[‚ep·ə‚dē·mē·ə¦läj·ə·kəl ′stəd·ē]
(medicine)
A population study designed to examine associations (commonly, hypothesized causal relations) between personal characteristics and environmental exposures that increase the risk of disease.
References in periodicals archive ?
Contract notice: Acquisition and implementation of a solution of "cohort internet management for the epidemiological study of chronic diseases and multimorbidity", hosting, maintenance of the solution and ass benefits.
The report gives recommendations on feasibility and design issues for a future epidemiological study of veterans exposed to burn pit emissions.
mong the first steps in the risk assessment is properly accounting for the model specification of the epidemiological study within the health impact function.
Psychiatric epidemiology has gone through various stages of growth over the past five decades in India, starting from the first psychiatric epidemiological study by K.
This study is an epidemiological study, which means it involved clipboards, calculators and interviews with people about foods eaten in the past.
All this changed after the launch of a massive, government-sponsored epidemiological study spurred, in part, by President Franklin Roosevelt's death from a stroke.
SIR - You quote Dr Brian John, spokesman for GM free Cymru (GM crop opponents blasted, March 23) as saying that no-one had shown that GM food was safe to eat, and in addition 'there has not been a single epidemiological study on the effect on the human body of eating GM food'.
An epidemiological study released last month by the National Cancer Institute concludes that low-level exposures to formaldehyde do not appear to increase cancer risks in humans.
The NIST study should provide an independent source of data that can be used to validate this large-scale epidemiological study.
Two other scientists added a few drops of cold water, cautioning that because of its design, the epidemiological study might not have been able to identify a number of factors that could have inadvertently influenced the findings.
The Welding Information Center announced today that an important new epidemiological study published in the February 2006 issue of Occupational and Environmental Medicine, an international peer reviewed journal, concludes that there is no link between welding or exposure to welding fumes and an increased risk of Parkinson's disease or any other similar movement disorder.

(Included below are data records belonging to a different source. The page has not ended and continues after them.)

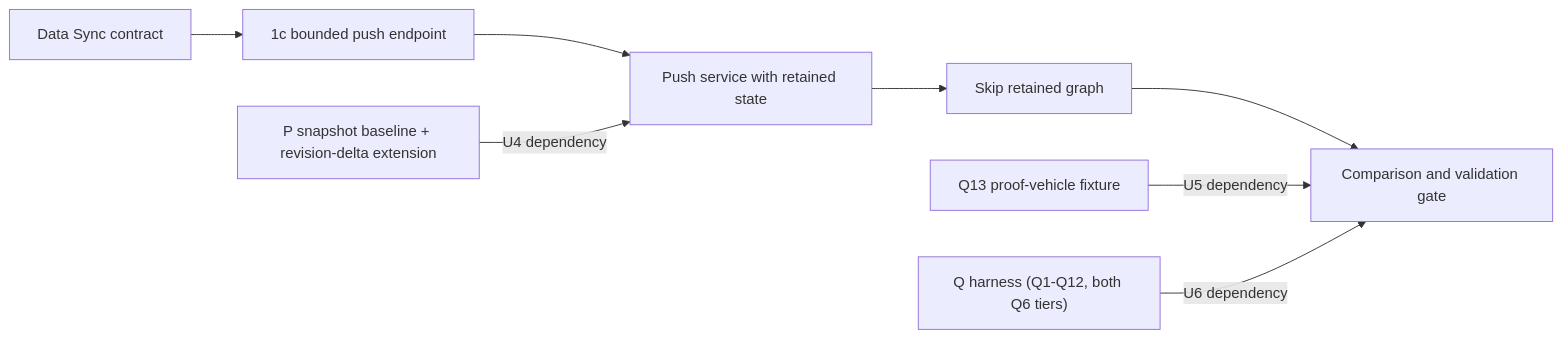
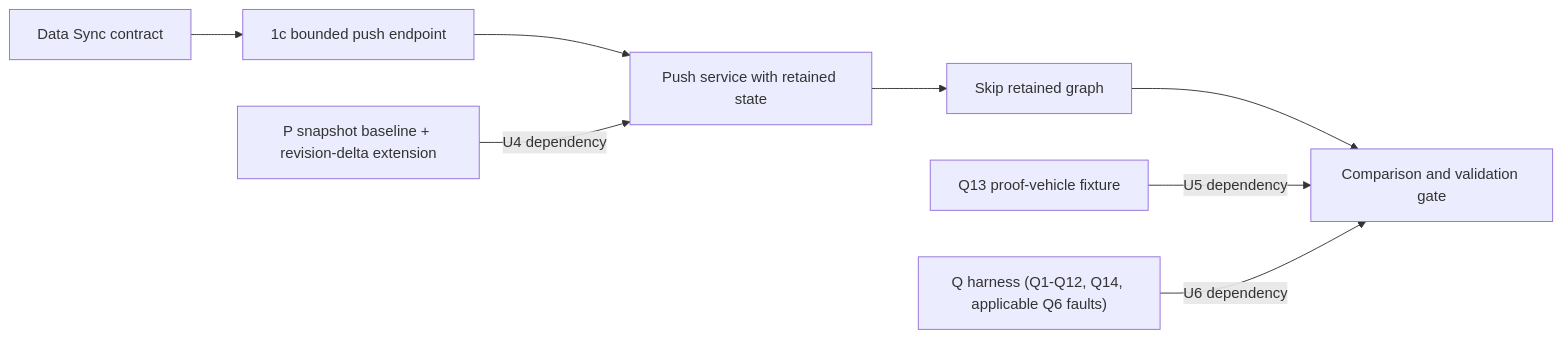
Before and after one commit to billf/convex-backend: the first of 5 diagrams in docs/plans/2026-09-10-1854-feat-skip-data-sync-push-source-spike-plan.md, drawn with Mermaid. The commit also changed other lines of this file, not shown here.

First line of the commit message:
Limit 1c to applicable Q6 faults and adopt Q14 and Q13 baselines

````diff
--- a/docs/plans/2026-09-10-1854-feat-skip-data-sync-push-source-spike-plan.md
+++ b/docs/plans/2026-09-10-1854-feat-skip-data-sync-push-source-spike-plan.md
@@ -123,10 +123,10 @@
 ```mermaid
 flowchart LR
   dataSync["Data Sync contract"] --> endpoint["1c bounded push endpoint"]
   endpoint --> service["Push service with retained state"]
   service --> skipGraph["Skip retained graph"]
   skipGraph --> harness["Comparison and validation gate"]
   p["P snapshot baseline + revision-delta extension"] -->|"U4 dependency"| service
   q13["Q13 proof-vehicle fixture"] -->|"U5 dependency"| harness
-  q["Q harness (Q1-Q12, both Q6 tiers)"] -->|"U6 dependency"| harness
+  q["Q harness (Q1-Q12, Q14, applicable Q6 faults)"] -->|"U6 dependency"| harness
 ```
````
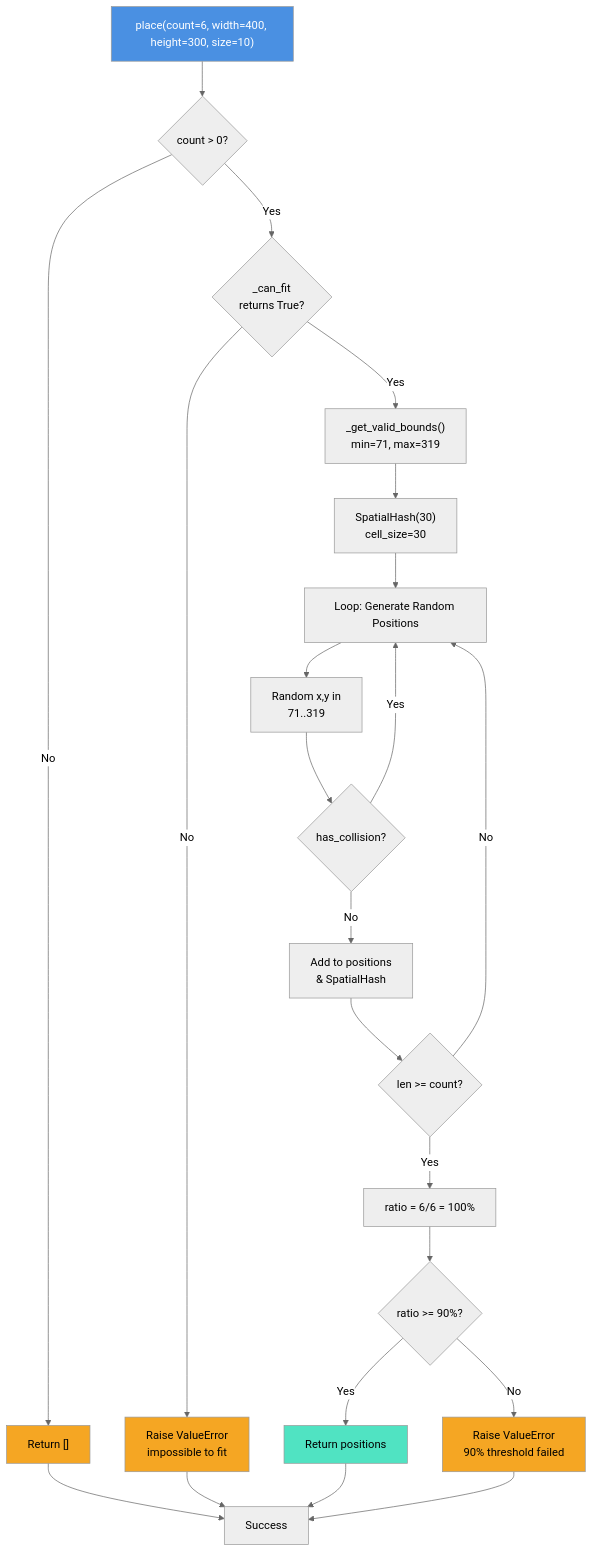
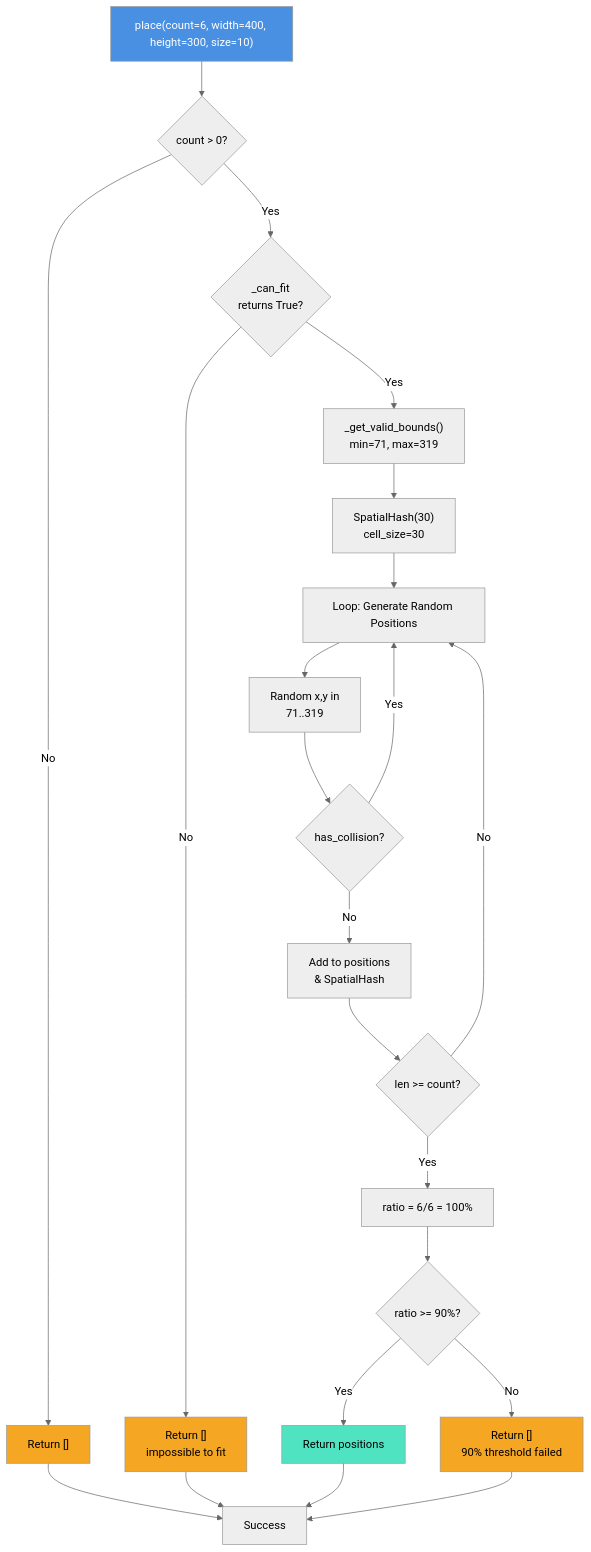
Before and after one commit to m-rossini/beans: the second of 5 diagrams in summaries/2025-11-26-placement-algorithm-diagrams.md, drawn with Mermaid (neutral theme). The commit also changed other lines of this file, not shown here.

Commit message:
Fix documentation to match implementation: return [] instead of raise ValueError

````diff
--- a/summaries/2025-11-26-placement-algorithm-diagrams.md
+++ b/summaries/2025-11-26-placement-algorithm-diagrams.md
@@ -47,39 +47,39 @@
 ```mermaid
 flowchart TD
     Start["place(count=6, width=400, height=300, size=10)"]
     
     Start --> CheckCount{count > 0?}
     CheckCount -->|No| ReturnEmpty["Return []"]
     CheckCount -->|Yes| CheckFit{_can_fit<br/>returns True?}
     
-    CheckFit -->|No| RaiseError["Raise ValueError<br/>impossible to fit"]
+    CheckFit -->|No| RaiseError["Return []<br/>impossible to fit"]
     CheckFit -->|Yes| CalcBounds["_get_valid_bounds()<br/>min=71, max=319"]
     
     CalcBounds --> InitHash["SpatialHash(30)<br/>cell_size=30"]
     InitHash --> GenLoop["Loop: Generate Random Positions"]
     
     GenLoop --> RandPos["Random x,y in<br/>71..319"]
     RandPos --> HashCheck{has_collision?}
     
     HashCheck -->|Yes| GenLoop
     HashCheck -->|No| AddPos["Add to positions<br/>& SpatialHash"]
     AddPos --> CheckCount2{len >= count?}
     
     CheckCount2 -->|No| GenLoop
     CheckCount2 -->|Yes| CalcRatio["ratio = 6/6 = 100%"]
     
     CalcRatio --> CheckThreshold{ratio >= 90%?}
     CheckThreshold -->|Yes| Return["Return positions"]
-    CheckThreshold -->|No| RaiseError2["Raise ValueError<br/>90% threshold failed"]
+    CheckThreshold -->|No| RaiseError2["Return []<br/>90% threshold failed"]
     
     Return --> End["Success"]
     RaiseError --> End
     RaiseError2 --> End
     ReturnEmpty --> End
     
     style Start fill:#4a90e2,color:#fff
     style Return fill:#50e3c2,color:#000
     style RaiseError fill:#f5a623,color:#000
     style RaiseError2 fill:#f5a623,color:#000
     style ReturnEmpty fill:#f5a623,color:#000
 ```
````
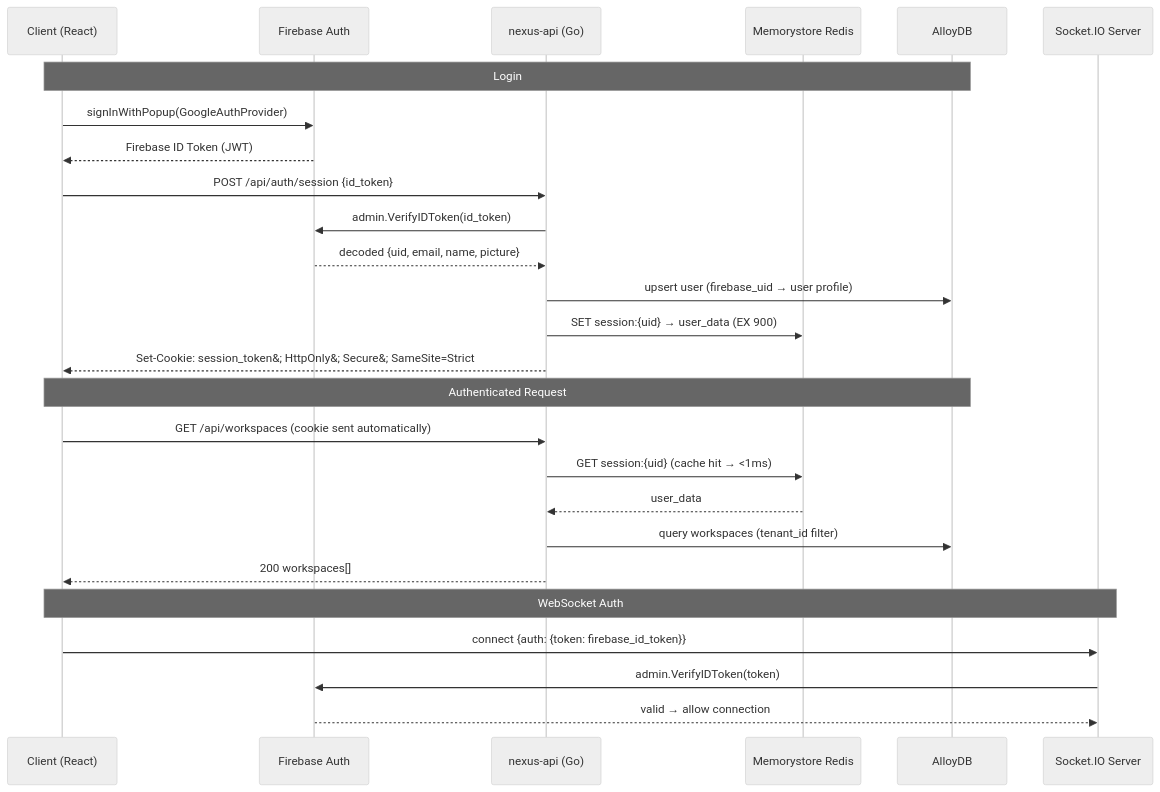
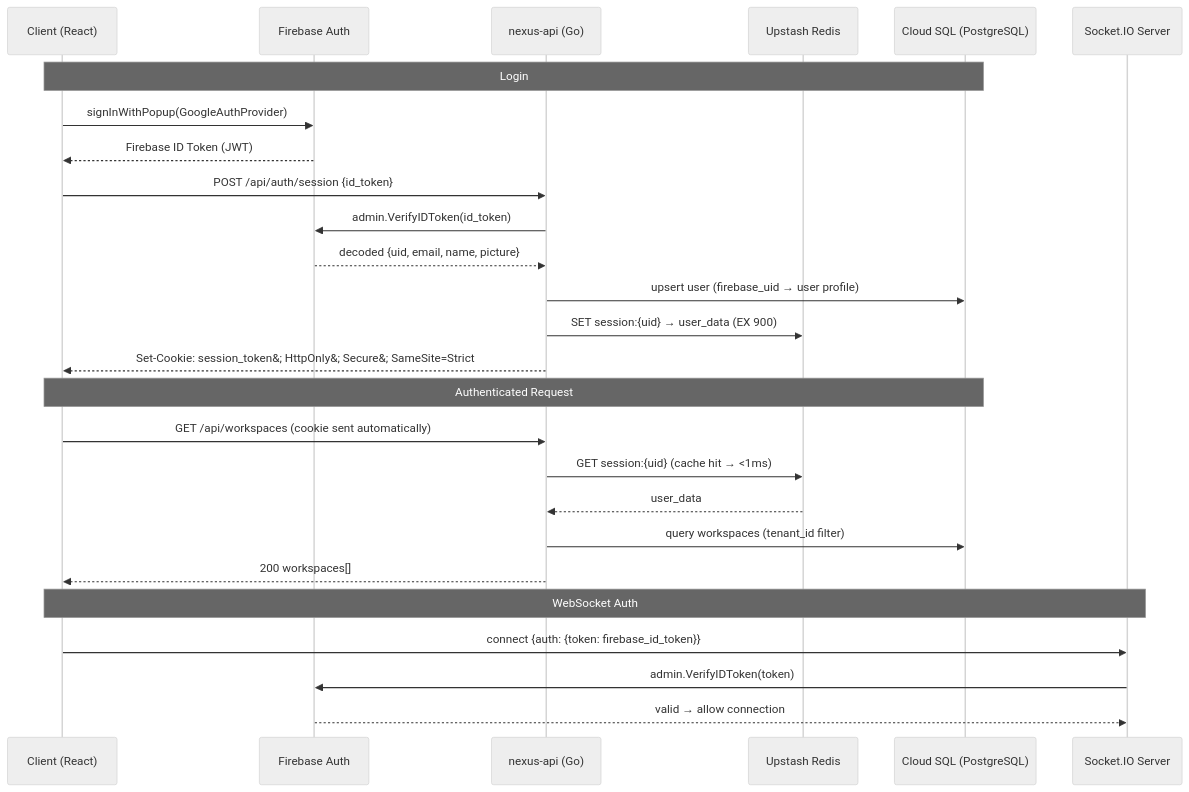
One commit to Nexus-chat-5039/Nexus-chat changed the eighth of 24 diagrams in ARCHITECTURE.md. Above: the diagram before and after it, drawn with Mermaid (neutral theme). The commit also changed other lines of this file and 38 other files, not shown here.

Commit message:
feat: implement minimal architecture with custom JWT auth

````diff
--- a/ARCHITECTURE.md
+++ b/ARCHITECTURE.md
@@ -651,28 +673,28 @@
 ```mermaid
     sequenceDiagram
     participant C as Client (React)
     participant FB as Firebase Auth
     participant API as nexus-api (Go)
-    participant RED as Memorystore Redis
-    participant M as AlloyDB
+    participant RED as Upstash Redis
+    participant M as Cloud SQL (PostgreSQL)
     participant SIO as Socket.IO Server
     Note over C,M: Login
     C->>FB: signInWithPopup(GoogleAuthProvider)
     FB-->>C: Firebase ID Token (JWT)
     C->>API: POST /api/auth/session {id_token}
     API->>FB: admin.VerifyIDToken(id_token)
     FB-->>API: decoded {uid, email, name, picture}
     API->>M: upsert user (firebase_uid → user profile)
     API->>RED: SET session:{uid} → user_data (EX 900)
     API-->>C: Set-Cookie: session_token&#59; HttpOnly&#59; Secure&#59; SameSite=Strict
     Note over C,M: Authenticated Request
     C->>API: GET /api/workspaces (cookie sent automatically)
     API->>RED: GET session:{uid} (cache hit → <1ms)
     RED-->>API: user_data
     API->>M: query workspaces (tenant_id filter)
     API-->>C: 200 workspaces[]
     Note over C,SIO: WebSocket Auth
     C->>SIO: connect {auth: {token: firebase_id_token}}
     SIO->>FB: admin.VerifyIDToken(token)
     FB-->>SIO: valid → allow connection
 ```
````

The epidemiological study of Tinea capitis (ringworm) patients has proven useful for the study of carcinogenic effects of low dose radiation.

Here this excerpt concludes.